INSTRUCTIONS TO FOLLOW
Across the entries that follow, work out the number of lines containing the string "github", and state it alone.

Stored data
********************
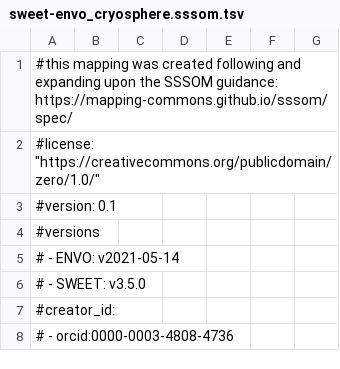
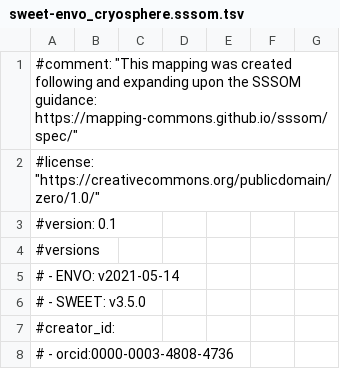
Before and after one commit to EnvironmentOntology/envo, a TSV file: mappings/sweet-envo_cryosphere.sssom.tsv, drawn as a sheet; only a part is shown.

Commit message:
Update mappings/sweet-envo_cryosphere.sssom.tsv
Co-authored-by: Nico Matentzoglu <nicolas.matentzoglu@gmail.com>

```diff
--- a/mappings/sweet-envo_cryosphere.sssom.tsv
+++ b/mappings/sweet-envo_cryosphere.sssom.tsv
@@ -1,2 +1,2 @@
-#this mapping was created following and expanding upon the SSSOM guidance: https://mapping-commons.github.io/sssom/spec/
+#comment: "This mapping was created following and expanding upon the SSSOM guidance: https://mapping-commons.github.io/sssom/spec/"
 #license: "https://creativecommons.org/publicdomain/zero/1.0/"
```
********************
PROBLEM SOLUTION
2